▶ WHAT IS BEING ASKED
Pick out and copy every line below that has the word "hint".

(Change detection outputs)
++++
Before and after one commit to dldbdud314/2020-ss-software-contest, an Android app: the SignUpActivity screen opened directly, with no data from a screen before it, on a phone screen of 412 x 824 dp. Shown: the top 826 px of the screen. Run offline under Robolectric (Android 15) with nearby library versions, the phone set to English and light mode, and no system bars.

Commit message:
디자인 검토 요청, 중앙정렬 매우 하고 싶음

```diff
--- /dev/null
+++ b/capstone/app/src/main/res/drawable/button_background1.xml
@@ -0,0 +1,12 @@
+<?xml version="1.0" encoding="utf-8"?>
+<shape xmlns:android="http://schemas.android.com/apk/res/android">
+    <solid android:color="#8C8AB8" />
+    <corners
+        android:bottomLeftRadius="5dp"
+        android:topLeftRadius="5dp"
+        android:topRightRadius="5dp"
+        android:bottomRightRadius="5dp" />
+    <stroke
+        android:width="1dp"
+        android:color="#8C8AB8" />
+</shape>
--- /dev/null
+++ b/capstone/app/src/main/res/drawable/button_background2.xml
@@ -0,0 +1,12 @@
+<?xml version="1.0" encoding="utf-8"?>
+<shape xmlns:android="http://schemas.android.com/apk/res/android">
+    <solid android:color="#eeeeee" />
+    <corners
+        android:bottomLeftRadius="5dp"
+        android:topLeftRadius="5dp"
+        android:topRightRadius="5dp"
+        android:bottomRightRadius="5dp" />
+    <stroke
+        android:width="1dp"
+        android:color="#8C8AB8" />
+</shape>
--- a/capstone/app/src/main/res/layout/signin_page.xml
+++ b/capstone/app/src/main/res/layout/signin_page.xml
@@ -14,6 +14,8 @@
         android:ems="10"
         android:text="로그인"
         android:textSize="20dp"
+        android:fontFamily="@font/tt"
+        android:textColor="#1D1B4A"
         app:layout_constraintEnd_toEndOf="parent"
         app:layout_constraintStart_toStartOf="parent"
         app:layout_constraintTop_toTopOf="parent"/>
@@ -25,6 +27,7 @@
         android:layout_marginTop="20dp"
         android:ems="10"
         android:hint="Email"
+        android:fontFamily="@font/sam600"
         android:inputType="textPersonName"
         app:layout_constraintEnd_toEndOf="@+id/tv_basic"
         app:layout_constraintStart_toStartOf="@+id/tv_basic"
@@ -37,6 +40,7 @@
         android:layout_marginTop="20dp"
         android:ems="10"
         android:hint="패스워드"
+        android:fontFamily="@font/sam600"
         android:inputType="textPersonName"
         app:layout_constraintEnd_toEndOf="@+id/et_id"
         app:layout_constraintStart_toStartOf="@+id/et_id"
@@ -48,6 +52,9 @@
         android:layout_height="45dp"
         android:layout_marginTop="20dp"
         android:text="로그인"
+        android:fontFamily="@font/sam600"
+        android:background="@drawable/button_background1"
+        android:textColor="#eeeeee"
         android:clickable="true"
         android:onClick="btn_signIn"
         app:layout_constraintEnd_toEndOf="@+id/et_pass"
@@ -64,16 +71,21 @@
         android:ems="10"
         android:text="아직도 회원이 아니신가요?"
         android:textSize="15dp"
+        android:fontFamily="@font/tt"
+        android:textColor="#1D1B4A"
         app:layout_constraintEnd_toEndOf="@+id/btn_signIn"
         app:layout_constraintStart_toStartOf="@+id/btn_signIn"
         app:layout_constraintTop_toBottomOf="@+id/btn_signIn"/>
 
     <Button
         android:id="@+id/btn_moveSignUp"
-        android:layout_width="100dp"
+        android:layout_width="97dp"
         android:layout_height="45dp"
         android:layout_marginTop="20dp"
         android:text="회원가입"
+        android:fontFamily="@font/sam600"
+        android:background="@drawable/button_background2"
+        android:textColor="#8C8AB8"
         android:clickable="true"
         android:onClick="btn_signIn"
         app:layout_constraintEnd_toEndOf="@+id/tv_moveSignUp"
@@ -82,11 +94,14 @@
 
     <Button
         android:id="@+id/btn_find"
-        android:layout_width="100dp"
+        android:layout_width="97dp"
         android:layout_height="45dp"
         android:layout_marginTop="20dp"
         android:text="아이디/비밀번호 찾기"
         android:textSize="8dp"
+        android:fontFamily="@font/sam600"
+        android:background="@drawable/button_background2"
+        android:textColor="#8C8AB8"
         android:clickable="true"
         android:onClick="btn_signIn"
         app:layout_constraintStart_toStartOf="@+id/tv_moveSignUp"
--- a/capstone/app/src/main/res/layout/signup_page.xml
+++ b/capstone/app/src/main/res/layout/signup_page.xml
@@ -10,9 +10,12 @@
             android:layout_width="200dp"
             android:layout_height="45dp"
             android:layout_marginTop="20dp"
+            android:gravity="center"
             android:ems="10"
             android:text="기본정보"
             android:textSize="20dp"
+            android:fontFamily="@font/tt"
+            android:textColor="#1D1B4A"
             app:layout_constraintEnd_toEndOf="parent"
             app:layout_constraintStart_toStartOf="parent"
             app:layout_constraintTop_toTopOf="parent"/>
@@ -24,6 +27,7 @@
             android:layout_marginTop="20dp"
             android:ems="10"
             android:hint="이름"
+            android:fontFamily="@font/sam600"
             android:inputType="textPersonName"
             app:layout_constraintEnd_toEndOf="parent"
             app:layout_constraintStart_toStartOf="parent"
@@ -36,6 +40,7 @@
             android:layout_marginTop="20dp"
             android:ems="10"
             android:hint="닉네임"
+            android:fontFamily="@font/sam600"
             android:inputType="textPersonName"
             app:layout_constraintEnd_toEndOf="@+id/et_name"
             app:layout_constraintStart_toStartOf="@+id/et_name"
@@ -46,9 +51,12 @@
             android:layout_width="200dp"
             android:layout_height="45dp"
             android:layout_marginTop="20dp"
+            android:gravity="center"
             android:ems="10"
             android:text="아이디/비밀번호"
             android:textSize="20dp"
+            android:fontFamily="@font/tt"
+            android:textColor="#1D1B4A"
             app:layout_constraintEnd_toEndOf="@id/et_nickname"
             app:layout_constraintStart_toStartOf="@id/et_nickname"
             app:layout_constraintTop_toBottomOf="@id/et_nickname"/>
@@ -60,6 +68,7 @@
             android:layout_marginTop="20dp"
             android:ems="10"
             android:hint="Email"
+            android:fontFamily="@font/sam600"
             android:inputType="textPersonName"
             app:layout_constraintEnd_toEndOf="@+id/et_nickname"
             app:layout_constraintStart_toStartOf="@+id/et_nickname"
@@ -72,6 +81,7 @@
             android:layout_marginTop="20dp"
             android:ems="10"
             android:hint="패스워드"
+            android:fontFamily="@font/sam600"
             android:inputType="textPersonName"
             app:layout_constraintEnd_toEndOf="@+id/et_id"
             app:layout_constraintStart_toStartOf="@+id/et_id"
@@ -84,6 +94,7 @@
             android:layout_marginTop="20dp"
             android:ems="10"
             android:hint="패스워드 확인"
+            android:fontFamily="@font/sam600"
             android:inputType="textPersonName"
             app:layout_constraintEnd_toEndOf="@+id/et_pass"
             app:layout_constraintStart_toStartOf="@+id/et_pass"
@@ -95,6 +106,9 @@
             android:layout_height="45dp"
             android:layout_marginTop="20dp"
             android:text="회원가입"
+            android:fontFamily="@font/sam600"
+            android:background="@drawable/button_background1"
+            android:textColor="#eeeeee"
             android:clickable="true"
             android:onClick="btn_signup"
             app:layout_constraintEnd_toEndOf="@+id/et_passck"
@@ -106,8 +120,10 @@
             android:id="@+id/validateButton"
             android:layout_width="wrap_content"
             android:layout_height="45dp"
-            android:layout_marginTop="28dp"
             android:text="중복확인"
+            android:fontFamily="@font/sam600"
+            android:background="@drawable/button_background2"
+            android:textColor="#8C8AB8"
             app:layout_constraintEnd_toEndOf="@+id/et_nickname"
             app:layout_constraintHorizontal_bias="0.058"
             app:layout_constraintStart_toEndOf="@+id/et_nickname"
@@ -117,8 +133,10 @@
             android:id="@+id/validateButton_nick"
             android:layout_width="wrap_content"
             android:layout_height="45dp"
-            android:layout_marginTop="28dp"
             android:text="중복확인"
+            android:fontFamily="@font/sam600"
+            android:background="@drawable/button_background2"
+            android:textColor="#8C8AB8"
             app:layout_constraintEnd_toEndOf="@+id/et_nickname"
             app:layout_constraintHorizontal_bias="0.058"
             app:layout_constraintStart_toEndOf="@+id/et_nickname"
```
++++
▶ OUTPUT
         android:hint="Email"
         android:hint="패스워드"
             android:hint="이름"
             android:hint="닉네임"
             android:hint="Email"
             android:hint="패스워드"
             android:hint="패스워드 확인"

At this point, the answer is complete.